### Exercise description
Only the lines with "ProjectSection" in the entries below belong in the answer; please copy them.

### Exercise inputs
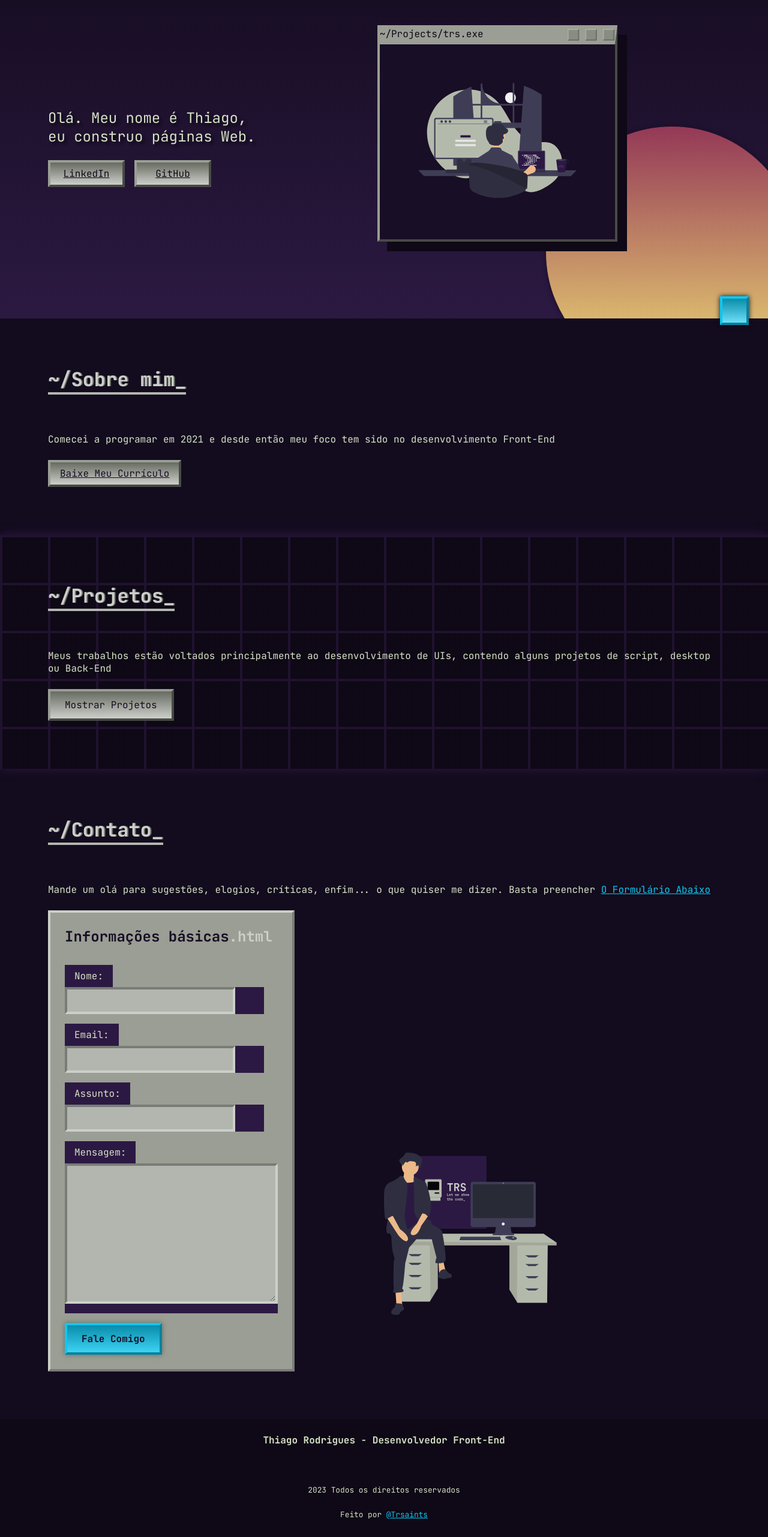
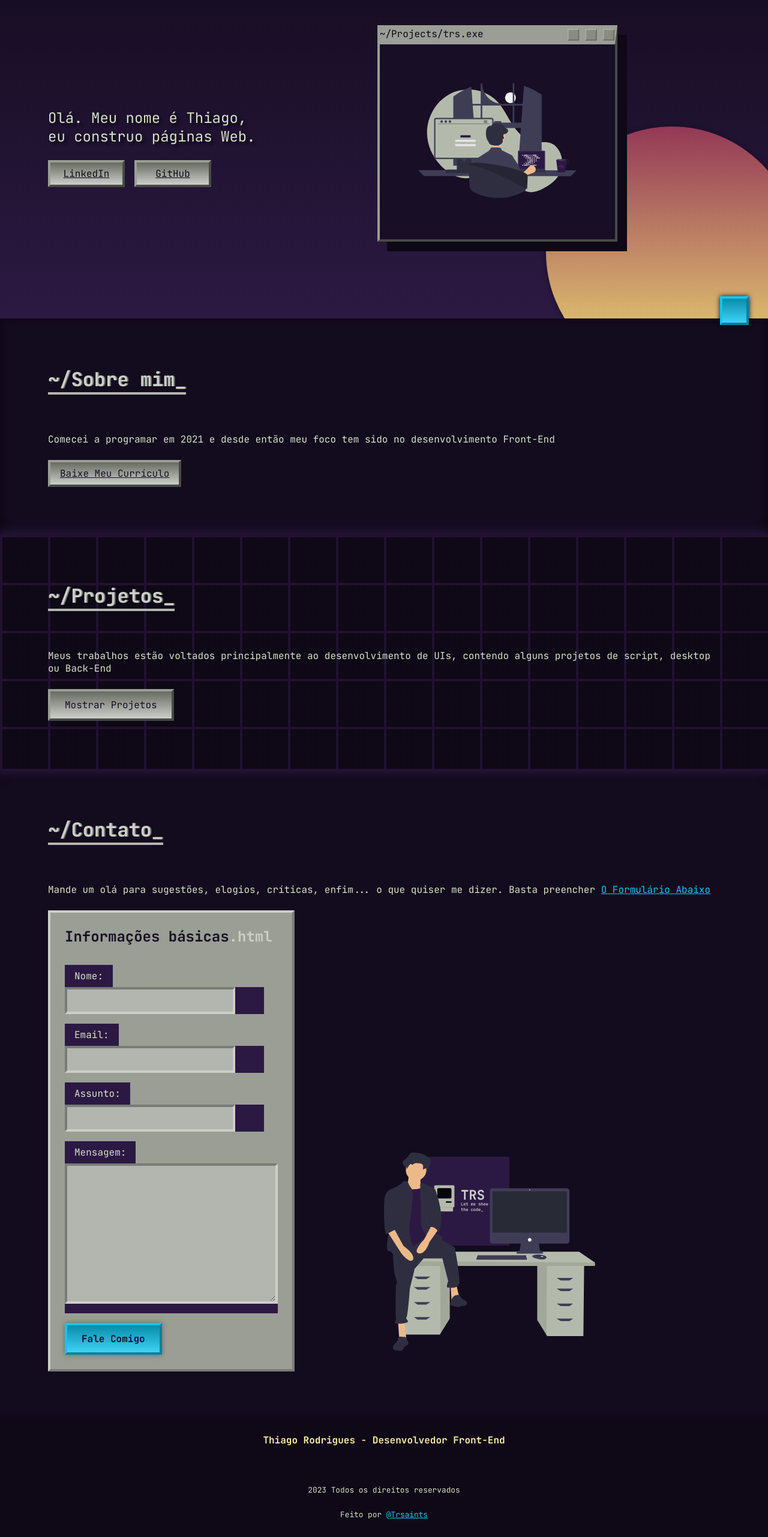
Before and after one commit to trsaints/trsaints-frontend, a React (Vite) app: page / in a window 1280 px wide. Shown: the part 234-2797 px from the top of the page at 60% size. Built offline with nearby package versions, Linux system fonts and the light colour scheme.

Commit message:
Create project styling - XIII

```diff
--- a/src/app/components/AboutSection/AboutSection.css
+++ b/src/app/components/AboutSection/AboutSection.css
@@ -1,6 +1,7 @@
 .about {
   padding: 5rem 1.5rem;
   scroll-margin-top: 6rem;
+  box-shadow: inset 0 0 8px 4px var(--c-raisin-ds);
 }
 
 .about__link {
--- a/src/app/components/ContactSection/ContactSection.css
+++ b/src/app/components/ContactSection/ContactSection.css
@@ -18,5 +18,6 @@
   .contact {
     padding-inline: 5rem;
     background-position-x: 50vw;
+    background-size: 22rem;
   }
 }
--- a/src/app/components/Footer/Footer.css
+++ b/src/app/components/Footer/Footer.css
@@ -3,6 +3,11 @@
   background-color: var(--c-raisin-ds);
   padding: 1.5rem;
   text-align: center;
+  box-shadow: 0 -2px 8px var(--c-raisin-ds);
+}
+
+.footer__title {
+  color: var(--c-yellow-ls);
 }
 
 .footer__description {
--- a/src/app/components/Header/Header.css
+++ b/src/app/components/Header/Header.css
@@ -6,6 +6,7 @@
   grid-template-areas: "logo option" "navbar navbar";
   scroll-margin-bottom: 4rem;
   background-color: var(--c-raisin-ds);
+  box-shadow: 0 2px 8px var(--c-raisin-ds);
   padding: 1.5rem;
 }
 
--- a/src/app/components/MainContent/MainContent.css
+++ b/src/app/components/MainContent/MainContent.css
@@ -10,7 +10,7 @@
   color: var(--c-honeydrew);
   font-size: 80%;
   font-weight: bold;
-  background-image: linear-gradient(to top, var(--c-sky-ls), var(--c-sky-ds));
+  background-image: linear-gradient(to top, var(--c-sky-l), var(--c-sky-ds));
   border: 4px outset var(--c-sky);
   box-shadow: 0 0 8px var(--c-raisin-ds);
 }
--- a/src/app/components/ProjectSection/ProjectSection.css
+++ b/src/app/components/ProjectSection/ProjectSection.css
@@ -1,7 +1,7 @@
 .projects {
   padding: 5rem 1.5rem;
   scroll-margin-top: 6rem;
-  box-shadow: 0 0 16px var(--c-raisin-ls);
+  box-shadow: 0 0 16px 4px var(--c-raisin-ls);
   background-color: var(--c-raisin-l);
   opacity: 1;
   background-image: linear-gradient(var(--c-raisin-l) 4px, transparent 4px),
```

### Expected answer
--- a/src/app/components/ProjectSection/ProjectSection.css
+++ b/src/app/components/ProjectSection/ProjectSection.css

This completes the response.